Your task:
All of the entries must appear again exactly as written.
── Task material ──
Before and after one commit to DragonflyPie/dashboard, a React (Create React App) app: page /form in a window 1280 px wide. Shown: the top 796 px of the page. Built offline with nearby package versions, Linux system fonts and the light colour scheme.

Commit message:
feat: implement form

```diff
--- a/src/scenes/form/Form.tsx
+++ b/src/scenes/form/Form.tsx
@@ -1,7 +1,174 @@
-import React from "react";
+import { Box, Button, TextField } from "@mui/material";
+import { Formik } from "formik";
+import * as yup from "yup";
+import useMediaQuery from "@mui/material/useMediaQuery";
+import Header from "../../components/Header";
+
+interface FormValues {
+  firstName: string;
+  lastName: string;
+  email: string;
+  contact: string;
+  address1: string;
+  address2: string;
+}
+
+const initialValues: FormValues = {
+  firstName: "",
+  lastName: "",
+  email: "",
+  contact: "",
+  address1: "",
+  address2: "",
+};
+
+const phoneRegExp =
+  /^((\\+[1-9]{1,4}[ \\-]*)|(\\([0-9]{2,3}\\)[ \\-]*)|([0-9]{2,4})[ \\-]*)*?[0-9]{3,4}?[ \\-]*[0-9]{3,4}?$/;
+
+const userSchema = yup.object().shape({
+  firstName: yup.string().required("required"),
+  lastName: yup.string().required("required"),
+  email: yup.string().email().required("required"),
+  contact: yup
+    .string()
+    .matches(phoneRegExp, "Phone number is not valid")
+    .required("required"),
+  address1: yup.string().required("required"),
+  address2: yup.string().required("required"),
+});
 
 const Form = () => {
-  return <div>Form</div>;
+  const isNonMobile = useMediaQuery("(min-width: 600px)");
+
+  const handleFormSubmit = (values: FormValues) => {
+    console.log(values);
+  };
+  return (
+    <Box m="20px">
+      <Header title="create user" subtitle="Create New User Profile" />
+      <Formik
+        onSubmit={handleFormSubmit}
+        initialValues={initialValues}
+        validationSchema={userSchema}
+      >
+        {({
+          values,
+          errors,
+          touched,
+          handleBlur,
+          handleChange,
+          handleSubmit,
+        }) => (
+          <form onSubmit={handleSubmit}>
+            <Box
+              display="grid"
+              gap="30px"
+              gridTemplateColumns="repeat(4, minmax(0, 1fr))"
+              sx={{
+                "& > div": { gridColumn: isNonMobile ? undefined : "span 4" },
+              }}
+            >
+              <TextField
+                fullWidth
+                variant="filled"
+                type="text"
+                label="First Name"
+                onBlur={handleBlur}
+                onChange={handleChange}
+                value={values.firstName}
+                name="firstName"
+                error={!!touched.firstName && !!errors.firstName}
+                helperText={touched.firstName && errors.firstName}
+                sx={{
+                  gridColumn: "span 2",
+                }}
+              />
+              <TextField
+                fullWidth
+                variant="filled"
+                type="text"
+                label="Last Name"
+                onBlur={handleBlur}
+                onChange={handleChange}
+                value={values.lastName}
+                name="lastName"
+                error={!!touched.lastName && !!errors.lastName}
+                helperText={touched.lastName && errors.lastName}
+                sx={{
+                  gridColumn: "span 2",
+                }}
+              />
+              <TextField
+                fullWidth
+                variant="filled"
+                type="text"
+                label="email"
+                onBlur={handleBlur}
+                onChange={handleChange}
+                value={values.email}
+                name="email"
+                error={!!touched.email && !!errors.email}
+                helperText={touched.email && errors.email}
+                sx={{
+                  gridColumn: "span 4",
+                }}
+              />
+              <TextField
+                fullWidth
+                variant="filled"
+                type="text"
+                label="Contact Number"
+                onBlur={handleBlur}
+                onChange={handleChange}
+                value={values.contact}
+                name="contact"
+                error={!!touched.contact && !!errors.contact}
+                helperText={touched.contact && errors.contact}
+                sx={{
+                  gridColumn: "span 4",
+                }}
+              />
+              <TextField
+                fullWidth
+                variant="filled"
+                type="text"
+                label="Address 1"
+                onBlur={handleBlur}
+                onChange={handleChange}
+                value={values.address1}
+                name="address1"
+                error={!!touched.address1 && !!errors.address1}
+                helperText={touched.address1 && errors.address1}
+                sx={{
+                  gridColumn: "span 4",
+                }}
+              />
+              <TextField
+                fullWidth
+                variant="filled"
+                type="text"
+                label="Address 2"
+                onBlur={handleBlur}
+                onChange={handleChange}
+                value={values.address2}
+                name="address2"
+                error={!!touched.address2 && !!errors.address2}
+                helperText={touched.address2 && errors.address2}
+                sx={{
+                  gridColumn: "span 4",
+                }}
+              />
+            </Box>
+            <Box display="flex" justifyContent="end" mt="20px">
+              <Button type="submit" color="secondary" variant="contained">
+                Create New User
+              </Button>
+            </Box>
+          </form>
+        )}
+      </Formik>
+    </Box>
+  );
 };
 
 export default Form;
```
───
Reply to the exercise:
Before and after one commit to DragonflyPie/dashboard, a React (Create React App) app: page /form in a window 1280 px wide. Shown: the top 796 px of the page. Built offline with nearby package versions, Linux system fonts and the light colour scheme.

Commit message:
feat: implement form

```diff
--- a/src/scenes/form/Form.tsx
+++ b/src/scenes/form/Form.tsx
@@ -1,7 +1,174 @@
-import React from "react";
+import { Box, Button, TextField } from "@mui/material";
+import { Formik } from "formik";
+import * as yup from "yup";
+import useMediaQuery from "@mui/material/useMediaQuery";
+import Header from "../../components/Header";
+
+interface FormValues {
+  firstName: string;
+  lastName: string;
+  email: string;
+  contact: string;
+  address1: string;
+  address2: string;
+}
+
+const initialValues: FormValues = {
+  firstName: "",
+  lastName: "",
+  email: "",
+  contact: "",
+  address1: "",
+  address2: "",
+};
+
+const phoneRegExp =
+  /^((\\+[1-9]{1,4}[ \\-]*)|(\\([0-9]{2,3}\\)[ \\-]*)|([0-9]{2,4})[ \\-]*)*?[0-9]{3,4}?[ \\-]*[0-9]{3,4}?$/;
+
+const userSchema = yup.object().shape({
+  firstName: yup.string().required("required"),
+  lastName: yup.string().required("required"),
+  email: yup.string().email().required("required"),
+  contact: yup
+    .string()
+    .matches(phoneRegExp, "Phone number is not valid")
+    .required("required"),
+  address1: yup.string().required("required"),
+  address2: yup.string().required("required"),
+});
 
 const Form = () => {
-  return <div>Form</div>;
+  const isNonMobile = useMediaQuery("(min-width: 600px)");
+
+  const handleFormSubmit = (values: FormValues) => {
+    console.log(values);
+  };
+  return (
+    <Box m="20px">
+      <Header title="create user" subtitle="Create New User Profile" />
+      <Formik
+        onSubmit={handleFormSubmit}
+        initialValues={initialValues}
+        validationSchema={userSchema}
+      >
+        {({
+          values,
+          errors,
+          touched,
+          handleBlur,
+          handleChange,
+          handleSubmit,
+        }) => (
+          <form onSubmit={handleSubmit}>
+            <Box
+              display="grid"
+              gap="30px"
+              gridTemplateColumns="repeat(4, minmax(0, 1fr))"
+              sx={{
+                "& > div": { gridColumn: isNonMobile ? undefined : "span 4" },
+              }}
+            >
+              <TextField
+                fullWidth
+                variant="filled"
+                type="text"
+                label="First Name"
+                onBlur={handleBlur}
+                onChange={handleChange}
+                value={values.firstName}
+                name="firstName"
+                error={!!touched.firstName && !!errors.firstName}
+                helperText={touched.firstName && errors.firstName}
+                sx={{
+                  gridColumn: "span 2",
+                }}
+              />
+              <TextField
+                fullWidth
+                variant="filled"
+                type="text"
+                label="Last Name"
+                onBlur={handleBlur}
+                onChange={handleChange}
+                value={values.lastName}
+                name="lastName"
+                error={!!touched.lastName && !!errors.lastName}
+                helperText={touched.lastName && errors.lastName}
+                sx={{
+                  gridColumn: "span 2",
+                }}
+              />
+              <TextField
+                fullWidth
+                variant="filled"
+                type="text"
+                label="email"
+                onBlur={handleBlur}
+                onChange={handleChange}
+                value={values.email}
+                name="email"
+                error={!!touched.email && !!errors.email}
+                helperText={touched.email && errors.email}
+                sx={{
+                  gridColumn: "span 4",
+                }}
+              />
+              <TextField
+                fullWidth
+                variant="filled"
+                type="text"
+                label="Contact Number"
+                onBlur={handleBlur}
+                onChange={handleChange}
+                value={values.contact}
+                name="contact"
+                error={!!touched.contact && !!errors.contact}
+                helperText={touched.contact && errors.contact}
+                sx={{
+                  gridColumn: "span 4",
+                }}
+              />
+              <TextField
+                fullWidth
+                variant="filled"
+                type="text"
+                label="Address 1"
+                onBlur={handleBlur}
+                onChange={handleChange}
+                value={values.address1}
+                name="address1"
+                error={!!touched.address1 && !!errors.address1}
+                helperText={touched.address1 && errors.address1}
+                sx={{
+                  gridColumn: "span 4",
+                }}
+              />
+              <TextField
+                fullWidth
+                variant="filled"
+                type="text"
+                label="Address 2"
+                onBlur={handleBlur}
+                onChange={handleChange}
+                value={values.address2}
+                name="address2"
+                error={!!touched.address2 && !!errors.address2}
+                helperText={touched.address2 && errors.address2}
+                sx={{
+                  gridColumn: "span 4",
+                }}
+              />
+            </Box>
+            <Box display="flex" justifyContent="end" mt="20px">
+              <Button type="submit" color="secondary" variant="contained">
+                Create New User
+              </Button>
+            </Box>
+          </form>
+        )}
+      </Formik>
+    </Box>
+  );
 };
 
 export default Form;
```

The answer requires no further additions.